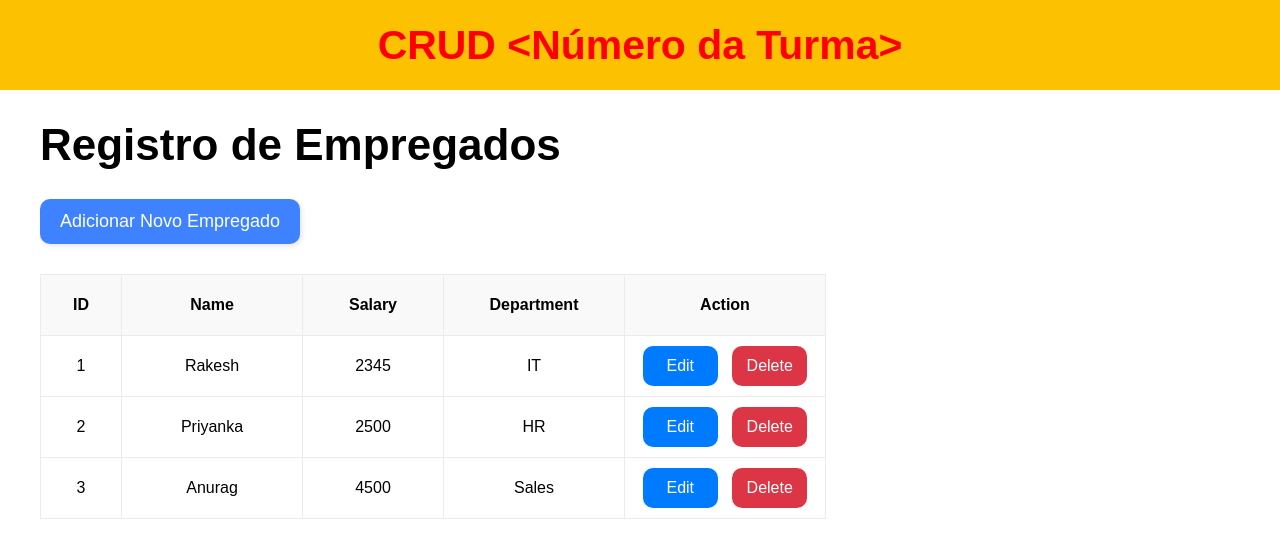
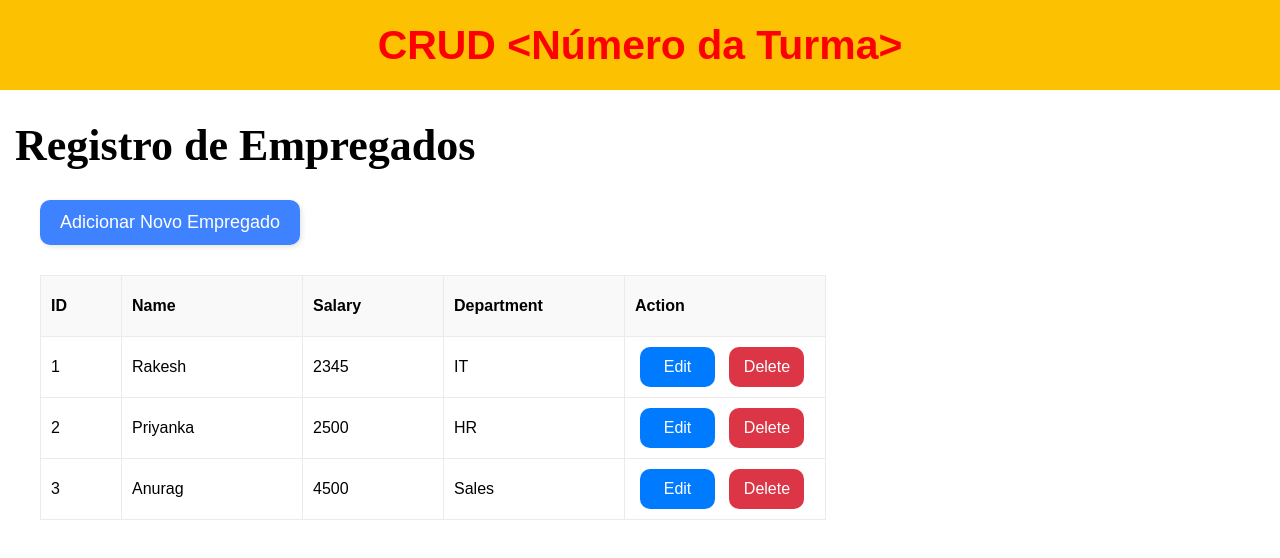
Before and after one commit to henrique-almd1/crud, a plain HTML site: page index.html in a window 1280 px wide. Drawn offline with Linux system fonts and the light colour scheme.

Commit message:
Update global.css

```diff
--- a/global.css
+++ b/global.css
@@ -1,5 +1,4 @@
 body {
-    font-family: Arial, Helvetica, sans-serif;
     margin: 0;
     padding: 0;
 }
@@ -13,16 +12,19 @@ body {
     display: flex;
     align-items: center;
     justify-content: center;
+
 }
 
 .titulo h3 {
     margin: 0;
     font-weight: bold;
+    font-family: Arial, Helvetica, sans-serif;
+
 }
 
 .registro {
     font-size: 22px;
-    padding-left: 40px;
+    padding-left: 15px;
     margin-top: 30px;
 }
 
@@ -51,14 +53,14 @@ body {
     border-collapse: collapse;
     font-family: Arial, Helvetica, sans-serif;
     margin-left: 40px;
-    text-align: center;
+
 }
 
 th, td {
     border: 1px solid rgb(235, 235, 235);
     height: 60px;
     padding: 0 10px;
-    vertical-align: middle;
+    text-align: left;
 }
 
 th:nth-child(1), td:nth-child(1) {
@@ -87,7 +89,6 @@ th {
     font-weight: bold;
 }
 
-
 .edit, .delete {
     border: none;
     border-radius: 10px;
```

== EXERCISE ==
In the data above, find each line where the string "padding" appears, then copy it.

== EXERCISE RESULT ==
     padding: 0;
-    padding-left: 40px;
+    padding-left: 15px;
     padding: 0 10px;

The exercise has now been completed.